High impact presenters

  • Size up the situation
  • Organize an argument
  • Convey confidence
  • Integrate visuals
  • Handle questions
a woman giving a presentation
http://www.uaex.edu/Other_Areas/news/_archives/April2003/Stacy15.gif

Analyze audience

  • Who is your audience?
    • Why are they interested?
    • How much do they know?
    • What criteria do they use to make decisions?
    • How will they benefit?
    • What are their concerns?

Two men standing at a board discussing.
http://www.apple.com/jobs/us/corporate.html#retailcorp

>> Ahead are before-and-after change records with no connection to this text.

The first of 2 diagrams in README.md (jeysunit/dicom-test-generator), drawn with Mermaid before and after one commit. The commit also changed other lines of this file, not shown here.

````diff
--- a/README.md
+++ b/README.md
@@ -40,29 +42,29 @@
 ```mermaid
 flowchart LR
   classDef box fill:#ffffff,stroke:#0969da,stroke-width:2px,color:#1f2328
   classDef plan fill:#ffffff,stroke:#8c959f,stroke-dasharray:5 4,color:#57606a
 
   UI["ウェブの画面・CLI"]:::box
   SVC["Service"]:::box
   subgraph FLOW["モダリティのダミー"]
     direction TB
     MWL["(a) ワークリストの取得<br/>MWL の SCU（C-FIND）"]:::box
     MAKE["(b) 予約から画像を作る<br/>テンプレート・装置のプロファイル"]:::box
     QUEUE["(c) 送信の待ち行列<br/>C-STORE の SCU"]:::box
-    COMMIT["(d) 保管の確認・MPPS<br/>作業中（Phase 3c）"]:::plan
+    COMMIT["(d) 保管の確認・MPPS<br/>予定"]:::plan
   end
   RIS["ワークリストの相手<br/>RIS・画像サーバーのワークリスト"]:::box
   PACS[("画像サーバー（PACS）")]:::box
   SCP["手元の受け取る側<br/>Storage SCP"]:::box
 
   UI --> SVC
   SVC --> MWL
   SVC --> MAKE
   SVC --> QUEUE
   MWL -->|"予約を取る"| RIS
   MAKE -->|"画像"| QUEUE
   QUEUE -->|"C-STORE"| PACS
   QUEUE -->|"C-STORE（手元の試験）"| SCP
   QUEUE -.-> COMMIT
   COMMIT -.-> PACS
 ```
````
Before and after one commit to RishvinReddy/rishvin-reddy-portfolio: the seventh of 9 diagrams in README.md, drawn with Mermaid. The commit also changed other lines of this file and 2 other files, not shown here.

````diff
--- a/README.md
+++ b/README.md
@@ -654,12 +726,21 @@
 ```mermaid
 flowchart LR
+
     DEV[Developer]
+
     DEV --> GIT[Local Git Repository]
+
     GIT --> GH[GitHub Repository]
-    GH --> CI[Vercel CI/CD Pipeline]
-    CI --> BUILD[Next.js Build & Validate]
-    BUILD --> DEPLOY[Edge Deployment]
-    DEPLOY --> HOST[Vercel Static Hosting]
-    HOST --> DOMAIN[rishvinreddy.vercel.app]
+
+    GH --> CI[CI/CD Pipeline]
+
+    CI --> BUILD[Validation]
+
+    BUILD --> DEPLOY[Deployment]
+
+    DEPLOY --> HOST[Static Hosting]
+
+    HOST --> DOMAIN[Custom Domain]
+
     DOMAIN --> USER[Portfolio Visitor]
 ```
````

Tailor message to audience

From: Barrett, Deborah (2007). Leadership Communication .
Non-Experts
  • Make it interesting
  • Provide background
  • Define terms
  • Distinguish between fact and opinion
  • Use examples, analogies, visuals
Experts
  • State how and why
  • Present limited background info
  • Use language of discipline
  • State assumptions and conclusions
  • Cite references

a large audience

Mixed audience strategy

  • Define key terms
  • Signal section headings
  • Support points with specific examples
  • Use analogies
  • Mention in-depth points periodically
  • Reiterate your main points as you proceed
  • Avoid jargon
  • End with a general summary

Academic job talk

  1. What problem are you investigating?
  2. Why is it important?
  3. How does your work fit into the context of your field?
  4. What’s your approach?
  5. What did you find that was significant?
  6. What are the implications of your findings?
  7. How is your work novel?

Typical but difficult

  • Chronological narratives
  • Inductive organization
 a cartoon with the captions 'as you can see in slide 397' 'gaaaaaah' 'powerpoint poisoning.
http://www.uni-koblenz.de/~vladimir/breviary/dilbert-powerpoint.gif

Inductive example

a diagram of a slide presentation showing that the thesis has been introduce too late.

Deductive example

a diagram of a slide presentation showing that the thesis has been introduced early in the talk.

The challenge

a chart diagramming audience attention

Start strong

Introduction

  • Motivate interest
  • State key point(s)
  • Preview topics
  • Establish credibility
  • Memorize opening

__________________

  • No apologies
  • No reintroduction
  • No “Today I’m gonna talk about . . . ”
Hans Rosling
Hans Rosling, TED conference 2006 (External Link)

Wolfe’s strong start

a picture of a TED talk
(External Link)

Directional hypercomplex wavelets for multi-dimensional signal anlysis and processing

three hypercomplex wavelets
Candidate’s name

Directional hypercomplex wavelets for multi-dimensional signal analysis and processing

a diagram of a wavelet

Candidate’s name

Electrical and Computer Engineering

Sept. 20, 2010

Outline

  • Introduction
  • Methods and applications
  • Results
  • Conclusions

Outline

  • Diagnosis of air quality priorities
  • Primary and secondary pollutants
  • High-order direct sensitivity analysis: Methods and applications
  • Uncertainty analysis
  • Optimization
  • Integrated air quality management: Experiences in Georgia
    • Challenges, priorities, planning
  • Vision for future research

Outline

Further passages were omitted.